Search
  • tellmeaboutasd

Most common flags for Autism

Most parents begin to notice differences around 18 months. Some times before and also often after. For us, Autism wouldnt have even appeared on our radar had I not come across it acccidentally online one day. The more I began to look into it the more things fit our son. Again I stress that all autistic indivduals are different however there are some ‘common’ flags that we see among small children with autism. It is also important to note that as research develops the flags for boys and girls can be vastly different. Autistic females are often undiagnosed until their teenage years or incorrectly diagnosed because of how well they can mask their struggles. If you have a female child who you think may have autism it is important to check the common flags in females.

Common flags for Autism in early years:


  •  Doesn’t respond to their name, but doesn’t appear to have any hearing difficulties 

  •  Doesn’t point to objects  

  •  Not engaging in pretend play. (Feeding teddy)

  •  Lines up toys rather than functionally playing with them

  •  Prefers to play alone

  •  Avoids eye contact 

  •  Delayed speech and language skills

  •  Repeating words or phrases (echolalia)

  •  Give unrelated answers to questions

  •  Have obsessive interests

  •  Flap their hands, rock their body, or spin in circles

  •  Fussy eater. Sensitive to food textures, smells, etc.

  •  Only interacts to have needs met (get food or out of reach toys)

  •  Avoids physical contact


Common flags in autistic females:


  •  A special interest in animals, music, art

  •  A strong imagination 

  •  Loves to arrange and organise objects

  •  Prefers to control play with other children, or play alone

  •  Often mimics peers behaviour to try fit in

  •  Can control their emotions and behaviour while at school but often meltdown when at home.

  •  Sensitivities to sounds and touch - perfumes, clothing labels, etc
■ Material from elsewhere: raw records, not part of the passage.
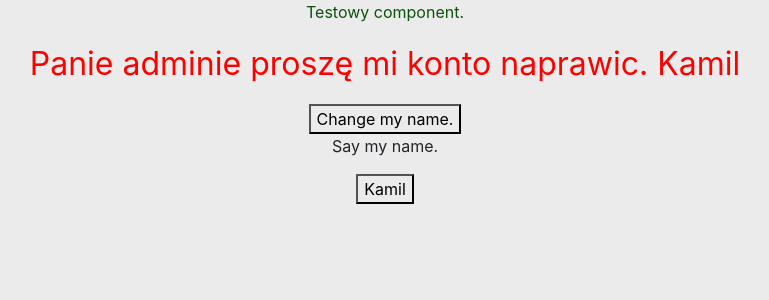
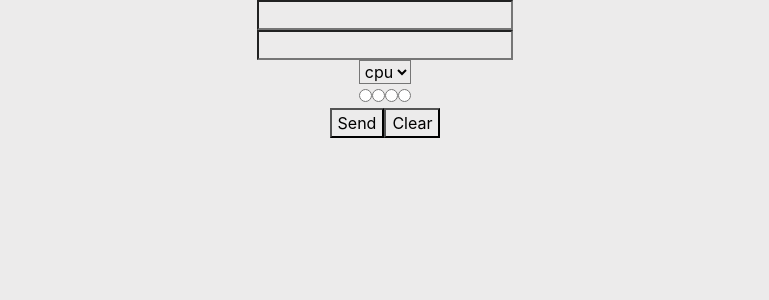
Before and after one commit to KamolR6/Pzaw_4C, a React (Create React App) app in the folder project_react/: page / in a window 1280 px wide. Shown: the top 300 px of the page, without its empty margins (255-1024 px from the left). Built offline with nearby package versions, Linux system fonts and the light colour scheme.

Commit message:
Added basic form and added text functionality

```diff
--- /dev/null
+++ b/project_react/src/Form.js
@@ -0,0 +1,47 @@
+import { useRef, useState } from "react";
+
+function Form() {
+    const input1Ref = useRef();
+    const input2Ref = useRef();
+    const [message, setMessage] = useState("")
+
+    const SendbuttonHandler = () => {
+        console.log(input1Ref.current.value + input2Ref.current.value)
+        setMessage(input1Ref.current.value + input2Ref.current.value)
+    }
+    const ClearbuttonHandler = () => {
+        input1Ref.current.value = ""
+        input2Ref.current.value = ""
+        setMessage("")
+    }
+    return (
+        <div>
+            <div>
+                <input ref={input1Ref} ></input> <br></br>
+                <input ref={input2Ref} ></input> <br></br>
+            </div>
+            <div>
+                <select>
+                    <option value="cpu">cpu</option>
+                    <option value="gpu">gpu</option>
+                    <option value="ram">ram</option>
+                </select><br></br>
+            </div>
+            <div>
+                <input type="radio" value="radio1" name="radioList"></input>
+                <input type="radio" value="radio2" name="radioList"></input>
+                <input type="radio" value="radio3" name="radioList"></input>
+                <input type="radio" value="radio4" name="radioList"></input>
+            </div>
+            <input type="button" value="Send" onClick={SendbuttonHandler}></input>
+            <input type="button" value="Clear" onClick={ClearbuttonHandler}></input>
+        <div>
+            <p>
+                {message}
+            </p>
+        </div>
+        </div>
+    )
+}
+
+export default Form
--- a/project_react/src/index.js
+++ b/project_react/src/index.js
@@ -5,12 +5,14 @@ import './index.css';
 import App from './App';
 import reportWebVitals from './reportWebVitals';
 import FirstComponent from './FirstComponent';
+import Form from './Form';
 
 const root = ReactDOM.createRoot(document.getElementById('root'));
 root.render(
   <React.StrictMode>
     {/* <App /> */}
-    <FirstComponent />
+    {/* <FirstComponent /> */}
+    <Form />
   </React.StrictMode>
 );
 
```
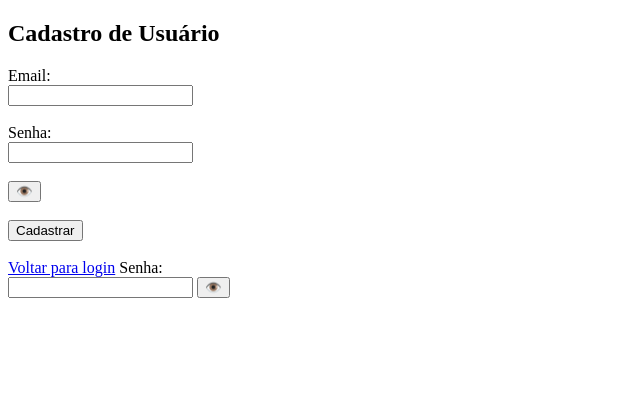
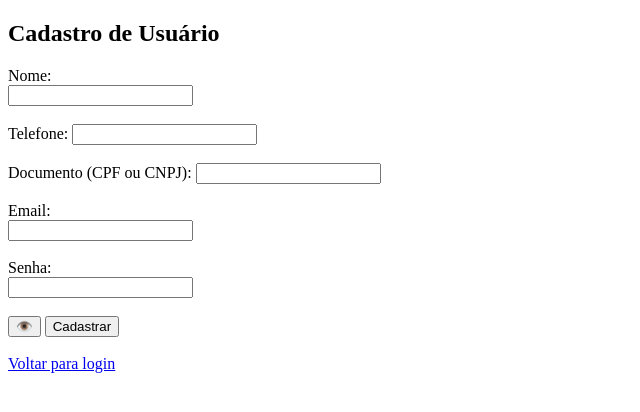
Before and after one commit to Jasti2258/controledefinanca, a Python web app: template app/templates/form_register.html in a window 1280 px wide. Shown: the top 412 px of the page, without its empty margins (0-640 px from the left). Run offline with Jinja, Linux system fonts and the light colour scheme; the template is opened without the code that fills it, so the values that code supplies are empty.

Commit message:
Ver a senha e cadastro

```diff
--- a/app/run.py
+++ b/app/run.py
@@ -33,7 +33,10 @@ def save_usuario():
     if request.method == "POST":
         dados = {
             "email": request.form["email"],
-            "senha": request.form["senha"]
+            "senha": request.form["senha"],
+            "nome": request.form["nome"],
+            "telefone": request.form["telefone"],
+            "documento": request.form["documento"]
         }
 
         sucesso = persist_table.persist_usuario(dados)
--- a/app/templates/form_register.html
+++ b/app/templates/form_register.html
@@ -18,25 +18,48 @@
   {% endwith %}
 
   <form method="POST" action="/save_usuario">
+    <label>Nome:</label><br>
+    <input type="text" name="nome" required><br><br>
+
+    <label>Telefone:</label>
+    <input type="tel" name="telefone" required><br><br>
+
+    <label>Documento (CPF ou CNPJ):</label>
+    <input type="text" name="documento" required><br><br>
+
     <label>Email:</label><br>
     <input type="email" name="email" required><br><br>
 
     <label>Senha:</label><br>
-    <input type="password" name="senha" required><br><br>
-    <button type="button" onclick="mostrarSenha('senha')">👁️</button><br><br>
-
+    <input type="password" name="senha" id="senha" required><br><br>
+    <button type="button" class="toggle-senha" onclick="toggleSenha('senha', this)">👁️</button>
     <button type="submit">Cadastrar</button>
   </form>
 
   <br>
   <a href="/">Voltar para login</a>
+
+  <script>
+    function toggleSenha() {
+      const inputSenha = document.getElementById('senha');
+      const btn = document.querySelector('.toggle-senha');
+
+      if (inputSenha.type === 'password') {
+        inputSenha.type = 'text';
+        btn.textContent = '👁️'; // Muda o ícone para "olhos fechados"
+
+        // Esconde novamente após 5 segundos
+        setTimeout(() => {
+          inputSenha.type = 'password';
+          btn.textContent = '👁️';
+        }, 5000);
+
+      } else {
+        inputSenha.type = 'password';
+        btn.textContent = '👁️';
+      }
+    }
+  </script>
 </body>
-
-  <label for="senha">Senha:</label>
-  <div style="position: relative;">
-  <input type="password" id="senha" name="senha" required>
-  <button type="button" class="btn-ver-senha" onclick="toggleSenha('senha', this)">👁️</button>
-
-  </button>
 </div>
 </html>
```
Also changed, not shown: app/app/persist_table.py (+5 -2 lines), 1 other file.
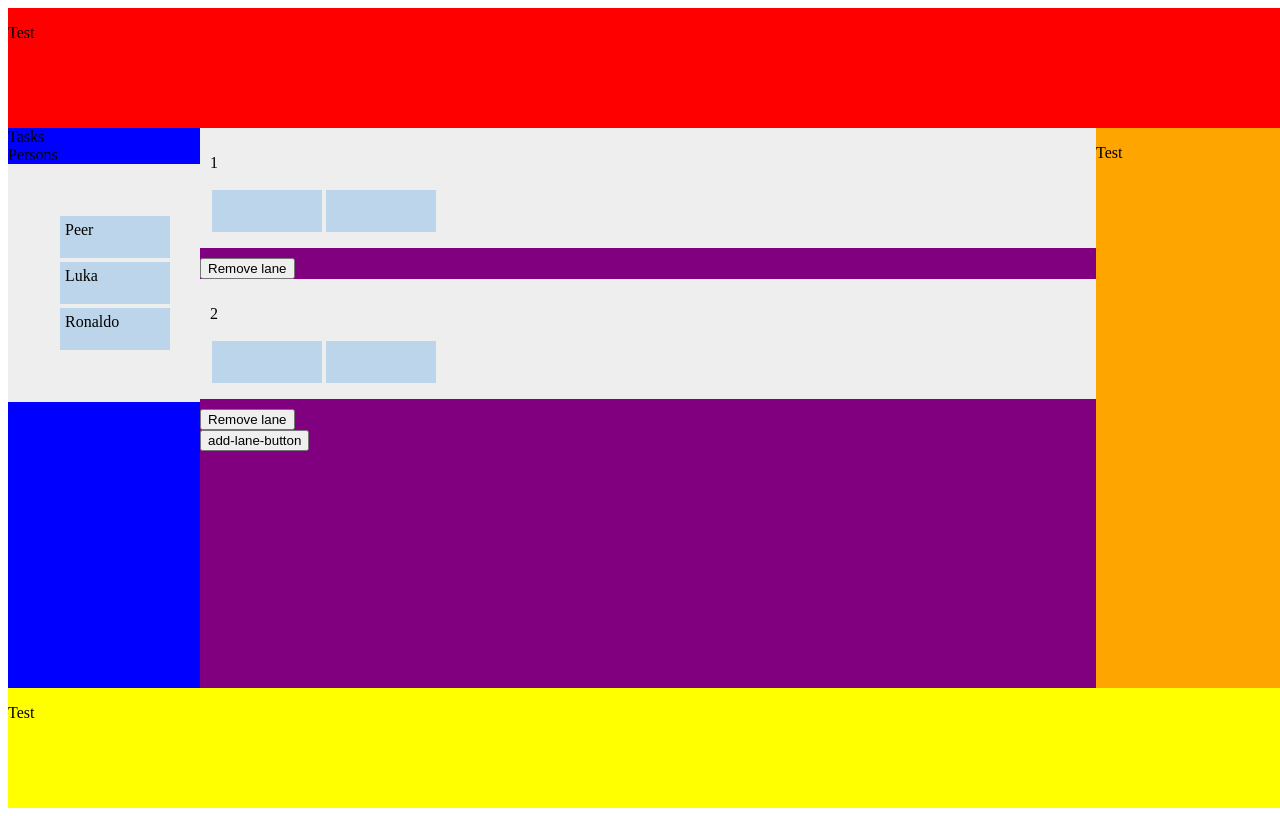
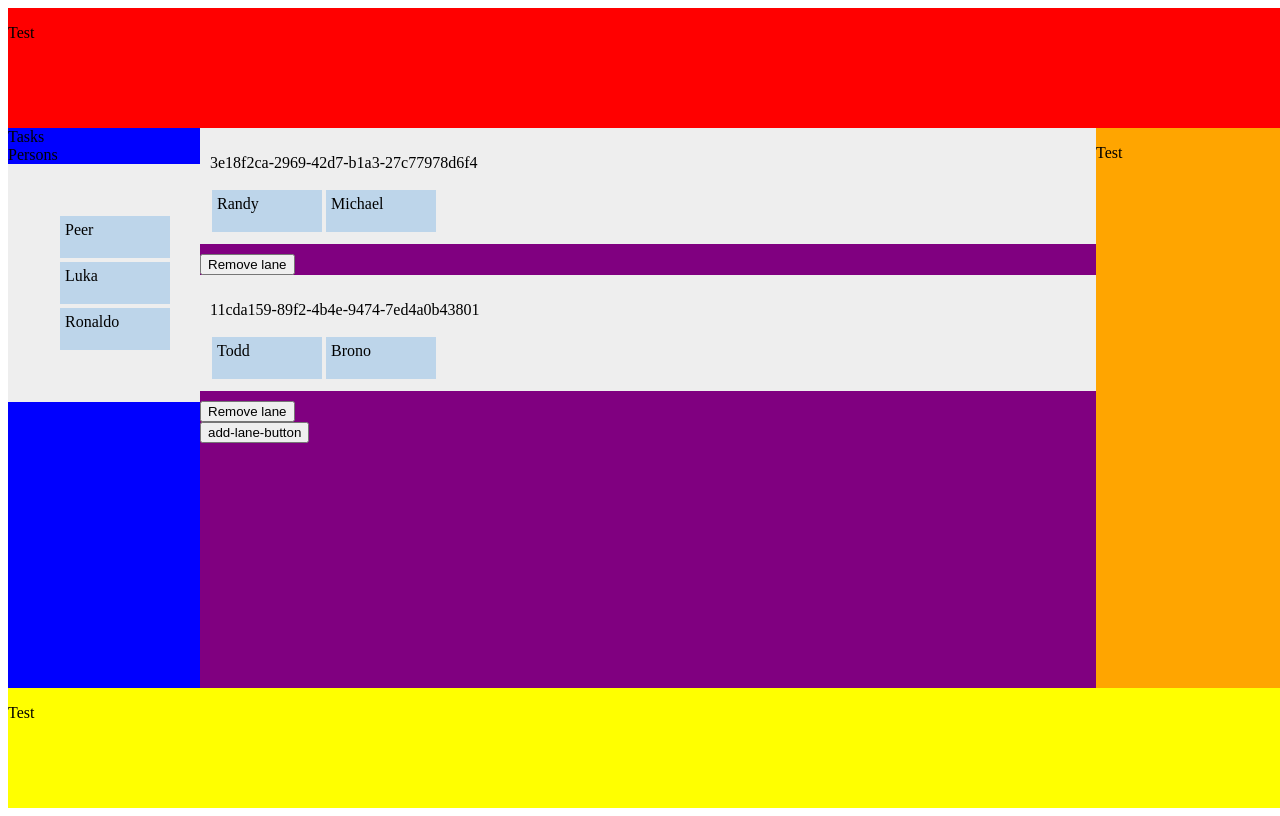
Before and after one commit to Holidaydrills/letspair, a Vue app: page / in a window 1280 px wide. Built offline with nearby package versions, Linux system fonts and the light colour scheme.

Commit message:
Add person name to task area

```diff
--- a/src/components/TaskArea.vue
+++ b/src/components/TaskArea.vue
@@ -17,13 +17,31 @@ export default defineComponent({
     return {
       lanes: [
         {
-          id: "1",
-          people: ["Dev 1", "Dev 2"],
+          id: uuidv4(),
+          people: [
+            {
+              id: uuidv4(),
+              name: "Randy",
+            },
+            {
+              id: uuidv4(),
+              name: "Michael",
+            },
+          ],
           tasks: ["Task 1", "Task 2"],
         },
         {
-          id: "2",
-          people: ["Dev 3", "Dev 4"],
+          id: uuidv4(),
+          people: [
+            {
+              id: uuidv4(),
+              name: "Todd",
+            },
+            {
+              id: uuidv4(),
+              name: "Brono",
+            },
+          ],
           tasks: ["Task 3", "Task 4"],
         },
       ],
@@ -33,7 +51,7 @@ export default defineComponent({
     addNewLane() {
       this.lanes.push({
         id: uuidv4(),
-        people: ["Dev 5", "Dev 6"],
+        people: [],
         tasks: ["Task 5", "Task 6"],
       });
     },
```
Not all autistic individuals will have these flags. If you are concerned in anyway about your child contact your GP or Public Health Nurse who can aid you further. Early Intervention is most valuable when it comes to ASD so it is important to address any struggles as soon as possible, to best help your child.

159 views0 comments

Recent Posts

See All

Health insurance

Unfortunately, the disability system in Ireland is a shambles. Waiting lists are years long and often jobs are left vacant for months. Most parents turn to private therapy to help their child which ca

Entitlements

DCA - Domiciliary Care Allowance Who is entitled to it? This is a payment made to a young person, under 16, with a disability, who has care needs beyond what is expected for their age. How to apply? P

School settings

As you’ve heard 100 times before, every person with autism is different and their needs and abilities are also different. Below I will give an outline of the different educational settings which are a

 

©2020 by Tell me about ASD. Proudly created with Wix.com

This site was designed with the
.com
website builder. Create your website today.
Start Now